Barbara Hunt McLanahan, who headed a variety of important New York arts institutions, has died of cancer-related causes, according to the city’s Children’s Museum of the Arts, where she served as executive director. She was 55.
William Floyd, the president of the CMA’s board, said in a statement, “Barbara was a remarkable leader, truly a force of nature: dynamic, brilliant, passionate and above all deeply devoted to her family, of which she considered CMA to be a part—and we, her. She has left an indelible mark that can be seen in every aspect of the museum.”

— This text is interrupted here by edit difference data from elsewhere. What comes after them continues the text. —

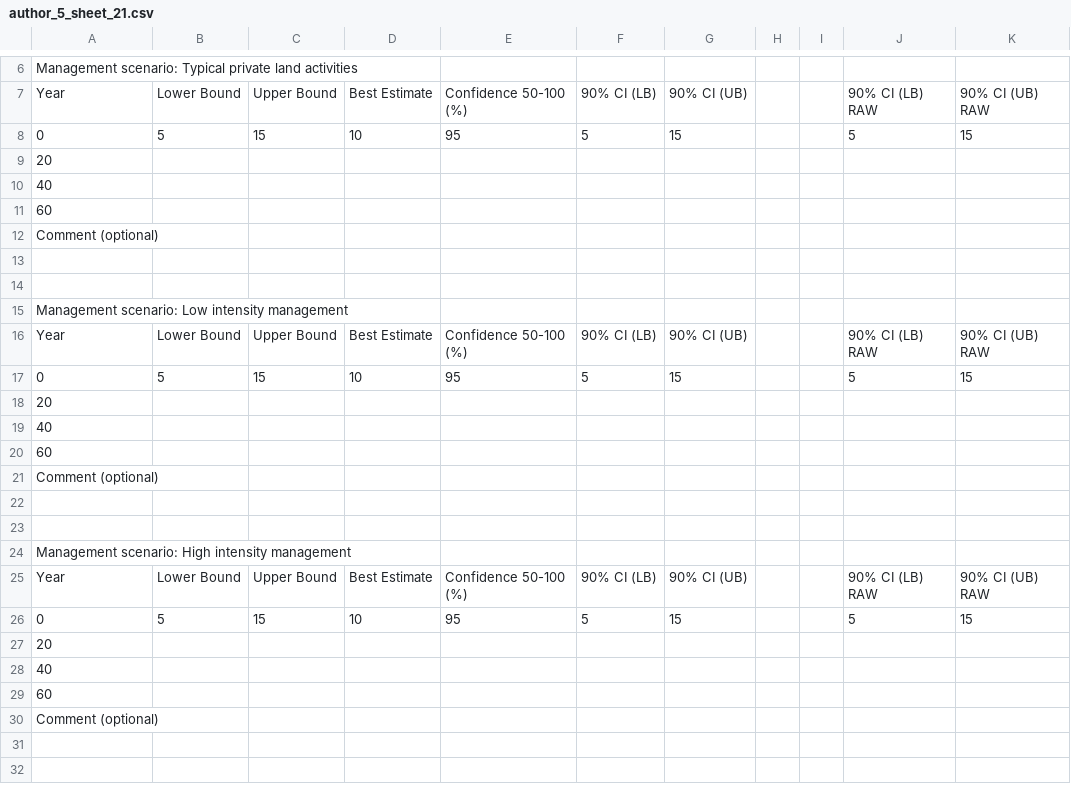
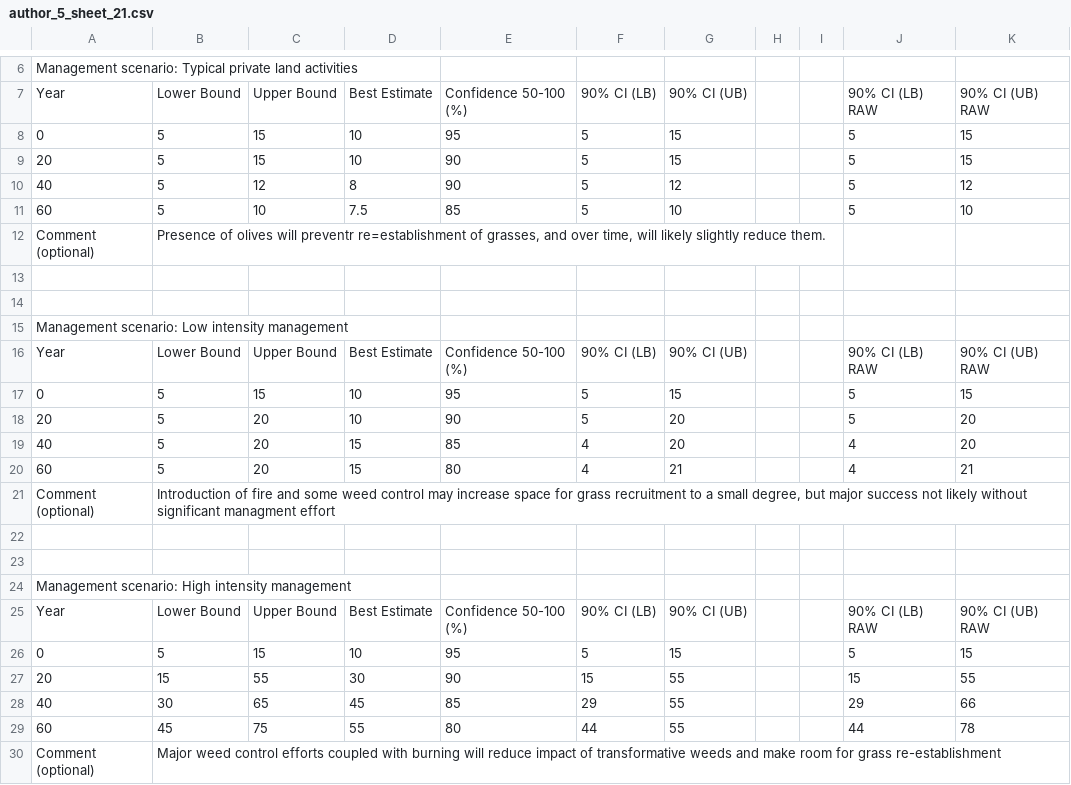
Before and after one commit to ascelin/offsets_workshop, a CSV file: author_responses/author_5_sheet_21.csv, drawn as a sheet; only a part is shown, gaps mark what is left out.

```diff
--- a/author_responses/author_5_sheet_21.csv
+++ b/author_responses/author_5_sheet_21.csv
@@ -8,6 +8,6 @@ Year,Lower Bound,Upper Bound,Best Estimate,Confidence 50-100 (%),90% CI (LB),90%
 0,5,15,10,95,5,15,,,5,15
-20,,,,,,,,,,
-40,,,,,,,,,,
-60,,,,,,,,,,
-Comment (optional),,,,,,,,,,
+20,5,15,10,90,5,15,,,5,15
+40,5,12,8,90,5,12,,,5,12
+60,5,10,7.5,85,5,10,,,5,10
+Comment (optional),"Presence of olives will preventr re=establishment of grasses, and over time, will likely slightly reduce them.",,,,,,,,,
 ,,,,,,,,,,
@@ -17,6 +17,6 @@ Year,Lower Bound,Upper Bound,Best Estimate,Confidence 50-100 (%),90% CI (LB),90%
 0,5,15,10,95,5,15,,,5,15
-20,,,,,,,,,,
-40,,,,,,,,,,
-60,,,,,,,,,,
-Comment (optional),,,,,,,,,,
+20,5,20,10,90,5,20,,,5,20
+40,5,20,15,85,4,20,,,4,20
+60,5,20,15,80,4,21,,,4,21
+Comment (optional),"Introduction of fire and some weed control may increase space for grass recruitment to a small degree, but major success not likely without significant managment effort",,,,,,,,,
 ,,,,,,,,,,
@@ -26,5 +26,5 @@ Year,Lower Bound,Upper Bound,Best Estimate,Confidence 50-100 (%),90% CI (LB),90%
 0,5,15,10,95,5,15,,,5,15
-20,,,,,,,,,,
-40,,,,,,,,,,
-60,,,,,,,,,,
-Comment (optional),,,,,,,,,,
+20,15,55,30,90,15,55,,,15,55
+40,30,65,45,85,29,55,,,29,66
+60,45,75,55,80,44,55,,,44,78
+Comment (optional),Major weed control efforts coupled with burning will reduce impact of transformative weeds and make room for grass re-establishment,,,,,,,,,
```
Also changed, not shown: author_responses/author_5_sheet_16.csv, author_responses/author_5_sheet_17.csv, 31 other files.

McLanahan’s decorated career included stints as the executive director of Artists Space (which she led from 2000 to 2006) and the Judd Foundation (2006–13), both in New York. Prior to leading those institutions, she had also overseen Visual AIDS, a New York–based organization dedicated to supporting HIV-positive artists, and she had worked at Camerawork Gallery + Darkroom in London.

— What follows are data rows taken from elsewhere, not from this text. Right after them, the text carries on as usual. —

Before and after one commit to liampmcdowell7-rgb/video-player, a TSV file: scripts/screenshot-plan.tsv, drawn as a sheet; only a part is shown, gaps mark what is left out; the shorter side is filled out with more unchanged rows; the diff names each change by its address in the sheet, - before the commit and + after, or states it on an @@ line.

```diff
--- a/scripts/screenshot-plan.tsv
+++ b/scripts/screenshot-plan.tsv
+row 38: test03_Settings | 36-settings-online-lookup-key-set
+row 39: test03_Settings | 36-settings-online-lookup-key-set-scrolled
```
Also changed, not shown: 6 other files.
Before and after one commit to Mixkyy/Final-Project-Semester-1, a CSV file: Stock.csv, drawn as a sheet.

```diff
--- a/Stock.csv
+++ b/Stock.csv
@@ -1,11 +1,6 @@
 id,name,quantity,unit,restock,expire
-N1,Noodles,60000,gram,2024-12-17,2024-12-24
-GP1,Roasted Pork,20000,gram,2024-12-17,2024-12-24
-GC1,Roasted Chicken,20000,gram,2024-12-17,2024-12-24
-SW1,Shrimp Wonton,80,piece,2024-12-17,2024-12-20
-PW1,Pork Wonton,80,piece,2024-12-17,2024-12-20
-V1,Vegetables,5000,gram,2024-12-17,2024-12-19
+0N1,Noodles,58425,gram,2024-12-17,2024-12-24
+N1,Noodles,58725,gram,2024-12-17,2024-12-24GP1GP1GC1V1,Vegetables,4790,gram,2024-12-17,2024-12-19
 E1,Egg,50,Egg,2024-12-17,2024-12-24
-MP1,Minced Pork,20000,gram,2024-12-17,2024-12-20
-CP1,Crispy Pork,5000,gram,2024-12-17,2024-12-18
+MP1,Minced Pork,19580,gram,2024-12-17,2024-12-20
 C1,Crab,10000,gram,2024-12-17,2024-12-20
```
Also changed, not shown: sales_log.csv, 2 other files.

“Barbara was a force of nature, an incredible spirit, and an important friend and mentor to many in our community,” Visual AIDS said in a statement. “During her years as executive director of Visual AIDS, she stewarded the legacy of the organization while propelling it into the future. She holds an important place in Visual AIDS’s history and in our hearts, and will be greatly missed.”
McLanahan had served as the CMA’s director since 2013. Under her tenure, the museum moved to a new space in New York’s SoHo neighborhood and celebrated its 30th anniversary. Her family has established the Barbara Hunt McLanahan Memorial Fund, which will support programs dedicated to children with disabilities at the museum.
Alongside her leadership roles, McLanahan served on the boards of a variety of institutions, including the Carmago Foundation in Cassis, France, and the African and Asian Visual Arts Archive. In 2006 she was named a Chevalier of France’s Ordre des Arts et des Lettres.